When you allow your child to help out and cook in the kitchen, you never know what path you may be leading them on for the future.

Start with the list

If a child is old enough to write, have he or she write down the ingredients needed for the cooking activity on a list to take to the store. Help your child with spelling and then have your child read back the list of ingredients. This is a small but fun reading activity for your child to start in the cooking process. Bring your along your list to the store and your child can also help to locate the ingredients, searching for printed containers is also a great extension reading activity for kids.

Organize the ingredients

Once the ingredients are purchased, you and your child can organize the ingredients into groups such as the dry and wet ingredients or organize them in the order they will be used. When cooking, everyone organizes differently and showing your child different ways to organize the ingredients helps with the brain processing skills and hand and mind coordination.

Count out the ingredients

Once you are ready to begin cooking, kids love helping out by counting out the eggs, cups of milk, and measuring dry ingredients. Measuring ingredients is also an excellent math activity and many children have little or no concept of teaspoons, tablespoons, cups etc. so measuring is a really fun activity and also a great learning experience.

Be adventurous with tasting

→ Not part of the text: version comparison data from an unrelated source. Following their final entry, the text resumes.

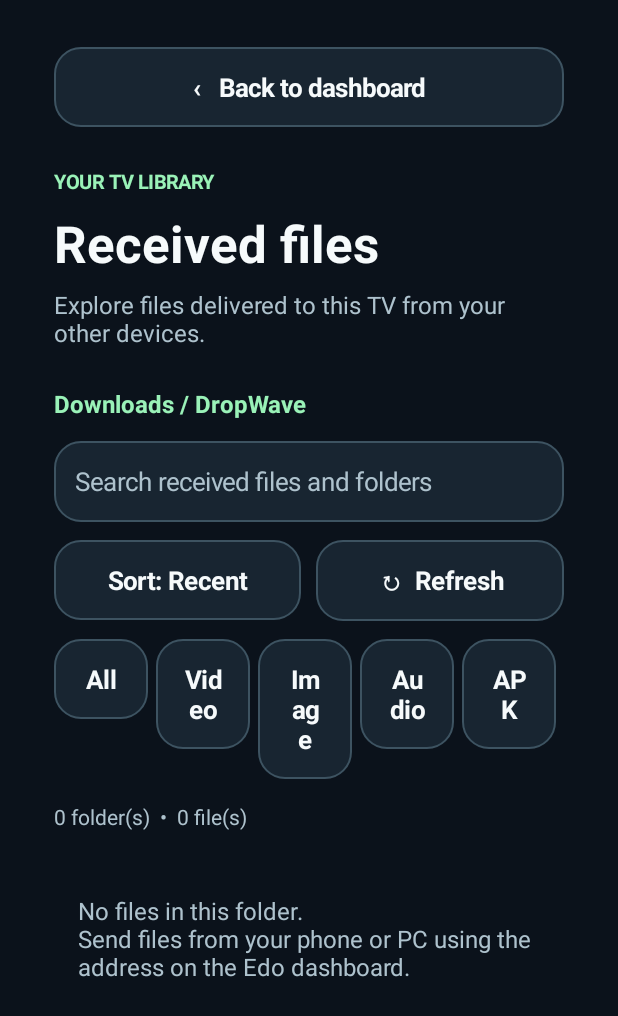
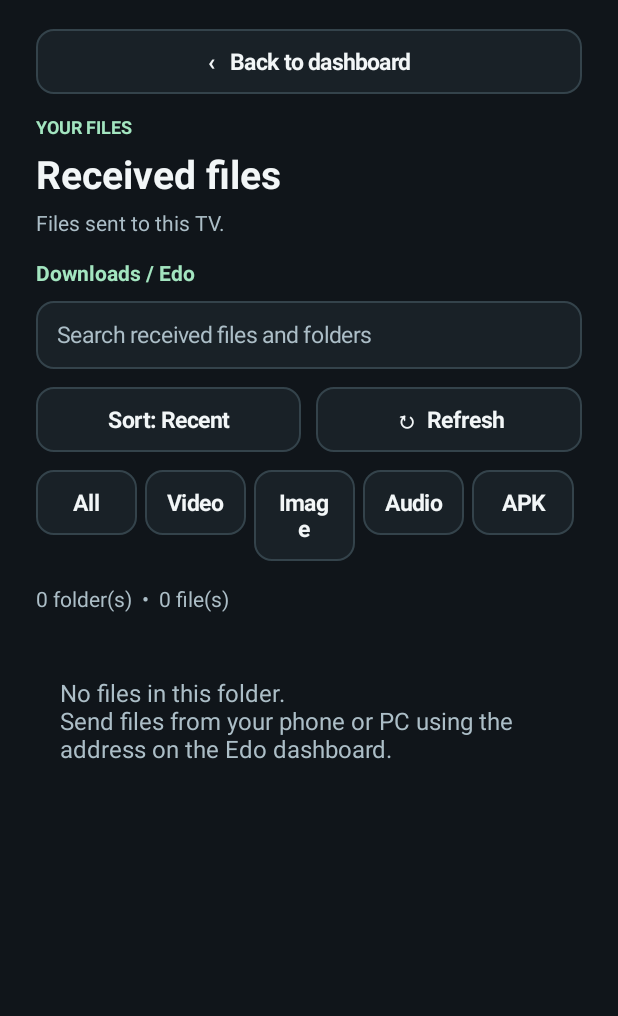
Before and after one commit to Subaru771/EDO, an Android app: the screen it shows after launch (ReceivedFilesActivity), after a tap on "▣ Received files", on a phone screen of 412 x 824 dp. Shown: the top 1016 px of the screen. Run offline under Robolectric (Android 15) with nearby library versions, the phone set to English and light mode, and no system bars.

Commit message:
design(tv): streamline ReceivedFilesActivity screen

```diff
--- a/app/src/main/java/com/dropwave/tv/ReceivedFilesActivity.java
+++ b/app/src/main/java/com/dropwave/tv/ReceivedFilesActivity.java
@@ -35,9 +35,9 @@ import java.util.Set;
 
 /** Native, D-pad accessible browser for received content under Downloads/DropWave. */
 public final class ReceivedFilesActivity extends Activity {
-    private static final int BG=Color.rgb(11,18,27), PANEL=Color.rgb(24,37,49);
-    private static final int BORDER=Color.rgb(61,83,97), WHITE=Color.rgb(246,250,251);
-    private static final int MUTED=Color.rgb(174,194,205), ACCENT=Color.rgb(154,242,184);
+    private static final int BG=Color.rgb(16,21,26), PANEL=Color.rgb(25,33,39);
+    private static final int BORDER=Color.rgb(52,67,75), WHITE=Color.rgb(242,246,247);
+    private static final int MUTED=Color.rgb(172,190,199), ACCENT=Color.rgb(163,229,192);
     private LinearLayout listContainer;
     private TextView breadcrumb, summary, sortButton;
     private EditText search;
@@ -49,7 +49,7 @@ public final class ReceivedFilesActivity extends Activity {
 
     private int dp(float v){return (int)(v*getResources().getDisplayMetrics().density+0.5f);}
     private GradientDrawable background(int fill,int border){
-        GradientDrawable d=new GradientDrawable();d.setColor(fill);d.setCornerRadius(dp(17));d.setStroke(dp(1),border);return d;
+        GradientDrawable d=new GradientDrawable();d.setColor(fill);d.setCornerRadius(dp(11));d.setStroke(dp(1),border);return d;
     }
     private LinearLayout column(){LinearLayout l=new LinearLayout(this);l.setOrientation(LinearLayout.VERTICAL);return l;}
     private TextView text(String s,int size,int color,boolean bold){
@@ -58,7 +58,7 @@ public final class ReceivedFilesActivity extends Activity {
     }
     private void space(LinearLayout l,int h){View v=new View(this);l.addView(v,new LinearLayout.LayoutParams(1,dp(h)));}
     private TextView button(String s,Runnable action){
-        TextView t=text(s,17,WHITE,true);t.setGravity(Gravity.CENTER);t.setPadding(dp(18),dp(15),dp(18),dp(15));
+        TextView t=text(s,15,WHITE,true);t.setGravity(Gravity.CENTER);t.setPadding(dp(13),dp(11),dp(13),dp(11));
         t.setBackground(background(PANEL,BORDER));t.setFocusable(true);t.setClickable(true);
         t.setOnFocusChangeListener((v,hasFocus)->{
             t.setBackground(background(hasFocus?WHITE:PANEL,hasFocus?WHITE:BORDER));
@@ -79,17 +79,17 @@ public final class ReceivedFilesActivity extends Activity {
     @Override protected void onSaveInstanceState(Bundle out){out.putString("folder",folder);out.putInt("sort",sort);super.onSaveInstanceState(out);}
     private void build(){
         ScrollView sc=new ScrollView(this);sc.setFillViewport(true);sc.setBackgroundColor(BG);
-        LinearLayout root=column();root.setPadding(dp(36),dp(31),dp(36),dp(32));sc.addView(root);
+        LinearLayout root=column();root.setPadding(dp(24),dp(19),dp(24),dp(24));sc.addView(root);
         TextView back=button("‹   Back to dashboard",this::finish);root.addView(back);
-        space(root,27);root.addView(text("YOUR TV LIBRARY",13,ACCENT,true));space(root,9);
-        root.addView(text("Received files",34,WHITE,true));space(root,7);
-        root.addView(text("Explore files delivered to this TV from your other devices.",16,MUTED,false));
-        space(root,25);
-        breadcrumb=text("Downloads / Edo",16,ACCENT,true);root.addView(breadcrumb);space(root,14);
+        space(root,13);root.addView(text("YOUR FILES",12,ACCENT,true));space(root,5);
+        root.addView(text("Received files",26,WHITE,true));space(root,5);
+        root.addView(text("Files sent to this TV.",14,MUTED,false));
+        space(root,14);
+        breadcrumb=text("Downloads / Edo",14,ACCENT,true);root.addView(breadcrumb);space(root,9);
         search=new EditText(this);search.setSingleLine(true);search.setHint("Search received files and folders");
-        search.setTextColor(WHITE);search.setHintTextColor(MUTED);search.setTextSize(17);
+        search.setTextColor(WHITE);search.setHintTextColor(MUTED);search.setTextSize(15);
         search.setPadding(dp(14),dp(9),dp(14),dp(9));search.setBackground(background(PANEL,BORDER));
-        root.addView(search,new LinearLayout.LayoutParams(-1,dp(54)));
+        root.addView(search,new LinearLayout.LayoutParams(-1,dp(45)));
         search.addTextChangedListener(new TextWatcher(){
             public void beforeTextChanged(CharSequence s,int a,int c,int f){}
             public void onTextChanged(CharSequence s,int start,int before,int count){query=s.toString().trim();pageSize=100;render();}
@@ -144,7 +144,7 @@ public final class ReceivedFilesActivity extends Activity {
     }
     private void render(){
         if(listContainer==null)return;
-        breadcrumb.setText("Downloads / DropWave"+(folder.isEmpty()?"":" / "+folder.replace("/"," / ")));
+        breadcrumb.setText("Downloads / Edo"+(folder.isEmpty()?"":" / "+folder.replace("/"," / ")));
         sortButton.setText("Sort: "+new String[]{"Recent","Name","Size","Type"}[sort]);
         listContainer.removeAllViews();
         if(!folder.isEmpty())addRow("↰  Parent folder","Go up one level",()->navigate(parent(folder)),null);
@@ -196,11 +196,11 @@ public final class ReceivedFilesActivity extends Activity {
     }
     private void addRow(String title,String details,Runnable onClick,Runnable more){
         LinearLayout row=new LinearLayout(this);row.setOrientation(LinearLayout.HORIZONTAL);row.setGravity(Gravity.CENTER_VERTICAL);
-        row.setPadding(dp(14),dp(12),dp(12),dp(12));row.setBackground(background(PANEL,BORDER));
-        LinearLayout detailsView=column();TextView name=text(title,17,WHITE,true);name.setMaxLines(2);
-        detailsView.addView(name);space(detailsView,5);detailsView.addView(text(details,13,MUTED,false));
+        row.setPadding(dp(11),dp(8),dp(10),dp(8));row.setBackground(background(PANEL,BORDER));
+        LinearLayout detailsView=column();TextView name=text(title,15,WHITE,true);name.setMaxLines(2);
+        detailsView.addView(name);space(detailsView,3);detailsView.addView(text(details,12,MUTED,false));
         detailsView.setFocusable(true);detailsView.setClickable(true);
-        detailsView.setPadding(dp(4),dp(7),dp(4),dp(7));
+        detailsView.setPadding(dp(3),dp(5),dp(3),dp(5));
         detailsView.setOnFocusChangeListener((v,focused)->{
             name.setTextColor(focused?ACCENT:WHITE);row.setBackground(background(focused?BORDER:PANEL,focused?ACCENT:BORDER));
         });
@@ -208,7 +208,7 @@ public final class ReceivedFilesActivity extends Activity {
         detailsView.setOnLongClickListener(v->{if(more!=null){more.run();return true;}return false;});
         row.addView(detailsView,new LinearLayout.LayoutParams(0,-2,1));
         if(more!=null){TextView menu=button("⋮  Options",more);LinearLayout.LayoutParams p=new LinearLayout.LayoutParams(-2,-2);p.leftMargin=dp(10);row.addView(menu,p);}
-        listContainer.addView(row);space(listContainer,8);
+        listContainer.addView(row);space(listContainer,5);
     }
     private Uri uriFor(LanServer.Entry e){
         // IDs are obtained from AndroidFiles.list(), not arbitrary user input.
```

When a child helps to cook in the kitchen, he or she may be more willing to taste new foods. Some children who are picky eaters and hesitant about trying new foods may be more willing when they are right there in the kitchen and involved with the cooking process. Make it a joint activity and try the foods together; a child is typically more enthusiastic to do something new if they have someone else to share the experience with, especially a parent or caretaker.

Confidence is gained in the kitchen

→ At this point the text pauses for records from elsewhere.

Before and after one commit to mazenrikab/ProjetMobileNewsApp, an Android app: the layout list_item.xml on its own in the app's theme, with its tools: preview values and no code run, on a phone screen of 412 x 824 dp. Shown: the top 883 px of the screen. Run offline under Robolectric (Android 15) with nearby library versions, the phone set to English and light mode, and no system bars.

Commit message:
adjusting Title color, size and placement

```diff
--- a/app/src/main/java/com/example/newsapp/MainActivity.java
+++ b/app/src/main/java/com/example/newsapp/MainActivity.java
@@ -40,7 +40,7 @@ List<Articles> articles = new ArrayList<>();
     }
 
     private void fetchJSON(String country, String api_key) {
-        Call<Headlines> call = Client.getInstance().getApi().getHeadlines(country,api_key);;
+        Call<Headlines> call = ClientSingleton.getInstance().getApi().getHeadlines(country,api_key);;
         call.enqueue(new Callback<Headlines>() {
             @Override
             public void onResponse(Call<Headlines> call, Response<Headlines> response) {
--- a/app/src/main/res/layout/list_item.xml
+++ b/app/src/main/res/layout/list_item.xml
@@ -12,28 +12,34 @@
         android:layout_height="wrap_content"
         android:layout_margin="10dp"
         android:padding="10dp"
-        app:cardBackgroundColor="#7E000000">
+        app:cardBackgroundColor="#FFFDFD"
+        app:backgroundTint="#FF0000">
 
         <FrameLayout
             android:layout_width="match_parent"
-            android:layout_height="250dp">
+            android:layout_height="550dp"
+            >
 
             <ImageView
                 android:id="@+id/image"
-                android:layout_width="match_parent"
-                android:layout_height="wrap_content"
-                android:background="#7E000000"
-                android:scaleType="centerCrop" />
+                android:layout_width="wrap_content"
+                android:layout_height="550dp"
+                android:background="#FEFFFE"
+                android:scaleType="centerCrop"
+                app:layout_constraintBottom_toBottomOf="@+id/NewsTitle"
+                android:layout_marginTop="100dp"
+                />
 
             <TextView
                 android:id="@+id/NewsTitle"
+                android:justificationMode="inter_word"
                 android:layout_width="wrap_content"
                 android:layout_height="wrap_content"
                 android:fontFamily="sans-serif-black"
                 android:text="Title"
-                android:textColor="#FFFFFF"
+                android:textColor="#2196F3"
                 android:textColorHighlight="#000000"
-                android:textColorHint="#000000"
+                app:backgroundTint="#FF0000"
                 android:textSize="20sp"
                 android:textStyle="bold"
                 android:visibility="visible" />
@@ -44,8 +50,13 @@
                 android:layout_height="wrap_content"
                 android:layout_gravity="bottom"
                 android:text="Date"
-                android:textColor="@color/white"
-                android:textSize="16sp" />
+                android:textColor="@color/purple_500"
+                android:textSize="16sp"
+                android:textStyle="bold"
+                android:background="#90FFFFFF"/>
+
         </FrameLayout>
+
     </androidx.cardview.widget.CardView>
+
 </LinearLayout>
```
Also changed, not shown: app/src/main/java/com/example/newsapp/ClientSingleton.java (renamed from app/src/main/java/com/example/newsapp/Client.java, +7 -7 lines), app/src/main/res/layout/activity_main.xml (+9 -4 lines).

When kids are allowed to help in the kitchen and feel like they are a part of the process and were successful; this helps to boosts the child's confidence. When a child is given positive reinforcement in the kitchen and is having fun, he or she will walk away from the experience feeling good and will want to do it again; your child will have the wonderful feeling of success!